Aging

Children born today in the United States can expect to live nearly 78 years. That life expectancy is a great leap forward from 1900, when the average newborn couldn’t expect to reach age 50. Similar increases have been seen in in developed nations all around the world. In the 20th century, life expectancy increased more than it had in any century since the beginning of human civilization.

Life expectancy at various ages in teh United States

And the longer you live, the longer you can expect to live. Average life expectancy for a newborn American is 78 years, while it is 84 years for a 65-year-old and 87 years for a 75-year old.

But extending the lifespan has also increased the burden of diseases such as heart disease, stroke, cancer, arthritis, osteoporosis, macular degeneration, and other conditions that tend to affect older individuals. Most of these diseases, though, aren't inevitable consequences of aging. Instead, many are preventable.

Solid research from long-term studies such as the Framingham Heart Study, the Nurses' Health Study, and others have shown that the combination of not smoking, eating a healthy diet, exercising regularly, and keeping blood pressure, cholesterol, and blood sugar in check can prevent three-quarters or more of these chronic conditions.

Aging Articles

3 easy ways to boost your brain

Studies have indicted that caring for a dog, creating art, and spending time with a grandchild can boost different aspects of memory and reasoning. (Locked) More »

Boning up on osteoporosis

Osteoporosis is often considered a woman’s disease, but older men also need to be concerned about this bone-thinning condition. Osteoporosis can be detected early with a bone mineral density test, but there are steps men can take to help prevent and treat it. These include a combination of lifestyle changes, supplements, and medication, if necessary.  (Locked) More »

Does balance go south starting at 40?

Evidence suggests that the vestibular system in the inner ear—which helps detect motion and maintain balance—starts to decline early in middle age and gets worse with each decade. More »

What can you do to avoid Alzheimer’s disease?

It is unclear what causes 99% of Alzheimer’s disease cases. However, evidence suggests that healthy lifestyle choices—such as getting more sleep, exercising, and eating a Mediterranean diet—may help delay or prevent the disease. There is promising but conflicting evidence that other lifestyle choices—such as learning new things, connecting socially, and limiting alcohol intake—may also help prevent or delay Alzheimer’s disease. However, all of these healthy lifestyle choices can help prevent other chronic health problems.  More »
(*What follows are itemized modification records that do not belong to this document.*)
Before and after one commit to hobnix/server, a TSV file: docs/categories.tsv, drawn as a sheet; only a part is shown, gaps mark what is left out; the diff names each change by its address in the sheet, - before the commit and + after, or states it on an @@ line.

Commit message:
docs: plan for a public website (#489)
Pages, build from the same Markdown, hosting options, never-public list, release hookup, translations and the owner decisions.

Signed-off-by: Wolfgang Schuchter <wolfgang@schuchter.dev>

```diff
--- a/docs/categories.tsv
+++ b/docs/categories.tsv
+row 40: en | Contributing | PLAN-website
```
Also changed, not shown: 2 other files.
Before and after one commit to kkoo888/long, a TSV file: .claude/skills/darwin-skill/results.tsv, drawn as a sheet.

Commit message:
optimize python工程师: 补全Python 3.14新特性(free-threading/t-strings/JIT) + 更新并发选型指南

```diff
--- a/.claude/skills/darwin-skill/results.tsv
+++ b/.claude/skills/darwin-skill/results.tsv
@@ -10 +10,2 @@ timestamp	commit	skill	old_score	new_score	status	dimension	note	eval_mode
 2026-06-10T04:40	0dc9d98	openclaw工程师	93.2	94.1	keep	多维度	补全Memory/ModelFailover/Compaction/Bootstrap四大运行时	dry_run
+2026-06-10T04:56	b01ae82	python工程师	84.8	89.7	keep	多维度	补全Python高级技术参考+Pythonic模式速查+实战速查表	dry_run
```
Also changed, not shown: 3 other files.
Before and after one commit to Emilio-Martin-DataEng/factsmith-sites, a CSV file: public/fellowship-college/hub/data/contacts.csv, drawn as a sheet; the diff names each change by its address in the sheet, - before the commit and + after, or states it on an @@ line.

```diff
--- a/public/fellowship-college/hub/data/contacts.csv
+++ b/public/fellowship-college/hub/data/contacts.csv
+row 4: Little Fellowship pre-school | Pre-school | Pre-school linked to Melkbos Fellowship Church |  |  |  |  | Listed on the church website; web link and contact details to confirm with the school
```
Health advice for 2017: Simplify, simplify

Simple approaches are likely to be the most effective in maintaining good health. Experts now advise a healthy eating pattern over counting calories or individual nutrients, walking for exercise, and using soap and water for preventing infections. (Locked) More »

How winter’s chill can challenge your heart

Cold temperatures cause the blood vessels to constrict and the heart to work harder to pump blood against added resistance. This can bring on symptoms such as chest pain or shortness of breath, particularly in people who already have heart disease. Precautions such as dressing warmly and avoiding overexertion in cold weather make good sense for your heart (and overall) health. (Locked) More »

Quick fixes to keep you from falling

About half of all falls take place in the home. To prevent that, it helps to eliminate fall hazards in every room of the home. For example, in bedrooms, night lights can help shine the path to a bathroom; in living rooms, it’s important to remove floor clutter and throw rugs, and rearrange furniture that blocks the flow of traffic; and in bathrooms, it’s best to remove loose throw rugs, use nonslip mats and treads on slippery floors, and install grab bars near showers, bathtubs, and toilets.  More »

What clinical trials can do for you

Participating in an observational study or a controlled clinical trial may involve a time commitment and some risks. However, doing so may provide health benefit and contribute to medical knowledge.  (Locked) More »